The American Art Fair Rolls an Eleven

Editorial Staff Art

Merry-Go-Round by Reginald Marsh, 1930. Hirschl & Adler Galleries, New York; photograph courtesy of the American Art Fair.

Anyone who’s seen the 1952 comedy film Pat and Mike will recall the line when New York sports promoter Mike Conovan (Spencer Tracy) sizes up Katharine Hepburn’s character, Pat Pemberton—a multitalented athlete modeled on Babe Zaharias.

Mike (in Tracy’s best Runyonesque accent): “Not much meat on her, but what’s there is cherce.”

The American Art Fair, similarly, may not be the largest event of its kind, but what’s there is definitely cherce. Now in its eleventh year, the fair has a unique focus on American works, presenting styles from impressionist to modernist, and schools of painting from Hudson River to Ashcan.

A tidy seventeen top-flight galleries are participating this year.
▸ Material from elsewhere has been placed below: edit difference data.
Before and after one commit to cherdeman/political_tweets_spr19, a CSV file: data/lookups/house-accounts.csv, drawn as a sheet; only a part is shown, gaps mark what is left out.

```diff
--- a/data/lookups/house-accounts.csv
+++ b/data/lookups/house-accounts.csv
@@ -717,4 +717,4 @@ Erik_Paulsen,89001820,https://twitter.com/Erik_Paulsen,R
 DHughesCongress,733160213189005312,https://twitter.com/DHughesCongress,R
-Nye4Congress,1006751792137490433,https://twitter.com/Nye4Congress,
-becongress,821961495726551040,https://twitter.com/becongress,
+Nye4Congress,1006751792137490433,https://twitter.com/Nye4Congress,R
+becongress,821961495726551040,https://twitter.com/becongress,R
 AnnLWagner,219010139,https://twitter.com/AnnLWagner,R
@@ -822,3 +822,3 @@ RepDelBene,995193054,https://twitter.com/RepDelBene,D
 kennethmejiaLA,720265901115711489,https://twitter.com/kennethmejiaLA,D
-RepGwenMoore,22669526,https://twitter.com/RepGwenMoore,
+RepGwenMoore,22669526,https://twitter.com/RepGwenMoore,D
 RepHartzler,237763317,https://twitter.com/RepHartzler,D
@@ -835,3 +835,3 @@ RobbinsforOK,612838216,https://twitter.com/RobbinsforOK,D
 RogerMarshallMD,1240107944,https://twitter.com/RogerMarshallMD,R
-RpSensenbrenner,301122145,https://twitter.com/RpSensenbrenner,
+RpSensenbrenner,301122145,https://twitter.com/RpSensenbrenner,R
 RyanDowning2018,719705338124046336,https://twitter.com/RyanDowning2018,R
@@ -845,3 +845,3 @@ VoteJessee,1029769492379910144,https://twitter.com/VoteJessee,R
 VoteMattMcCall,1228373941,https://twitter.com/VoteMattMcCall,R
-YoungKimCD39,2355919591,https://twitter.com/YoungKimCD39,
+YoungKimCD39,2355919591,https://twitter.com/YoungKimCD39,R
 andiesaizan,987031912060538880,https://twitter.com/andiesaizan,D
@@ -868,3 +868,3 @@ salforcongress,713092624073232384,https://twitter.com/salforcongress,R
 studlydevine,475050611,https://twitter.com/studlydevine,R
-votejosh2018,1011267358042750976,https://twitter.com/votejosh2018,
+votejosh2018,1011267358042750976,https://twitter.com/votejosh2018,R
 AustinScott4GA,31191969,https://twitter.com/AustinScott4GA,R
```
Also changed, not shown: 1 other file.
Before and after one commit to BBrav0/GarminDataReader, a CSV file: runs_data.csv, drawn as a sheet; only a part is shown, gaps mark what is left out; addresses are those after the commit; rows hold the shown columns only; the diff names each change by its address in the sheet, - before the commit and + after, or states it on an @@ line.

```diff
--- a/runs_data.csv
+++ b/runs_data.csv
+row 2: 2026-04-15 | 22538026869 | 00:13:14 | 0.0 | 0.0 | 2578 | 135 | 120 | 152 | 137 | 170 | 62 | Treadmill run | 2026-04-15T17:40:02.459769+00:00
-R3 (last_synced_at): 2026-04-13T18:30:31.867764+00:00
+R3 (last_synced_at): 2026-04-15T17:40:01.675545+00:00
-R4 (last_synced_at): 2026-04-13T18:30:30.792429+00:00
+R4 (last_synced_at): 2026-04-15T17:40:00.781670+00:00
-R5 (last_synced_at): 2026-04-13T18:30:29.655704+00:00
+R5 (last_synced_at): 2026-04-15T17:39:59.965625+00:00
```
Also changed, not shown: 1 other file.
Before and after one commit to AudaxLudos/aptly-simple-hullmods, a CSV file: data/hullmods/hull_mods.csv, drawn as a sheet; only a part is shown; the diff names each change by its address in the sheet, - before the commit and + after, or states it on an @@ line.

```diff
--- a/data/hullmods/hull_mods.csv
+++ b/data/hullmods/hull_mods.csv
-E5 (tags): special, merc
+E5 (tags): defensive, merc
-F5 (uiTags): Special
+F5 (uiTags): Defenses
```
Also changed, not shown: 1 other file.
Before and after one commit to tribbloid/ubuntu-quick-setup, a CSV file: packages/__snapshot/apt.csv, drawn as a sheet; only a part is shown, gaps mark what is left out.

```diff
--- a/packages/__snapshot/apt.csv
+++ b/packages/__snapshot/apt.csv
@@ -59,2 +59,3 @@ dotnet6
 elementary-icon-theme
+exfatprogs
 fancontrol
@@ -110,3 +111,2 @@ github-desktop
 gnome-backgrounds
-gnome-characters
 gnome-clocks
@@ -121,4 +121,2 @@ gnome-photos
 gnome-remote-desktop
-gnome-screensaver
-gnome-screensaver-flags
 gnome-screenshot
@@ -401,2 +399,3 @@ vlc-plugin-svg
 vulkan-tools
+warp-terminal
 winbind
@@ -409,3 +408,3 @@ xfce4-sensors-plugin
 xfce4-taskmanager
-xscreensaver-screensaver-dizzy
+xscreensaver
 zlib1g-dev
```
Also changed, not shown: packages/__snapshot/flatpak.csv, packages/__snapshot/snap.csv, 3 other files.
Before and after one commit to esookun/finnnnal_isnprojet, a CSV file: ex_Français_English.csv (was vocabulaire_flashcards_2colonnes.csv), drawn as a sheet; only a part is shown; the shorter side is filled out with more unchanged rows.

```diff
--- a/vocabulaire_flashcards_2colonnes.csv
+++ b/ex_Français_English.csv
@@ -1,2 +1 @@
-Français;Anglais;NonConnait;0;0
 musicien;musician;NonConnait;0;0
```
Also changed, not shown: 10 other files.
Among the highlights: Alexandre Gallery of New York will offer a Marsden Hartley still life with flowers that was featured in the Met Museum’s recent retrospective; Vose Galleries of Boston comes south with a sublime and atmospheric Albert Bierstadt western river scene; and Hirschl & Adler will present a startlingly dynamic Reginald Marsh view of a merry-go-round in action.

As Mike would say: “cherce.”

The American Art Fair • Bohemian National Hall, New York City • November 10–13 •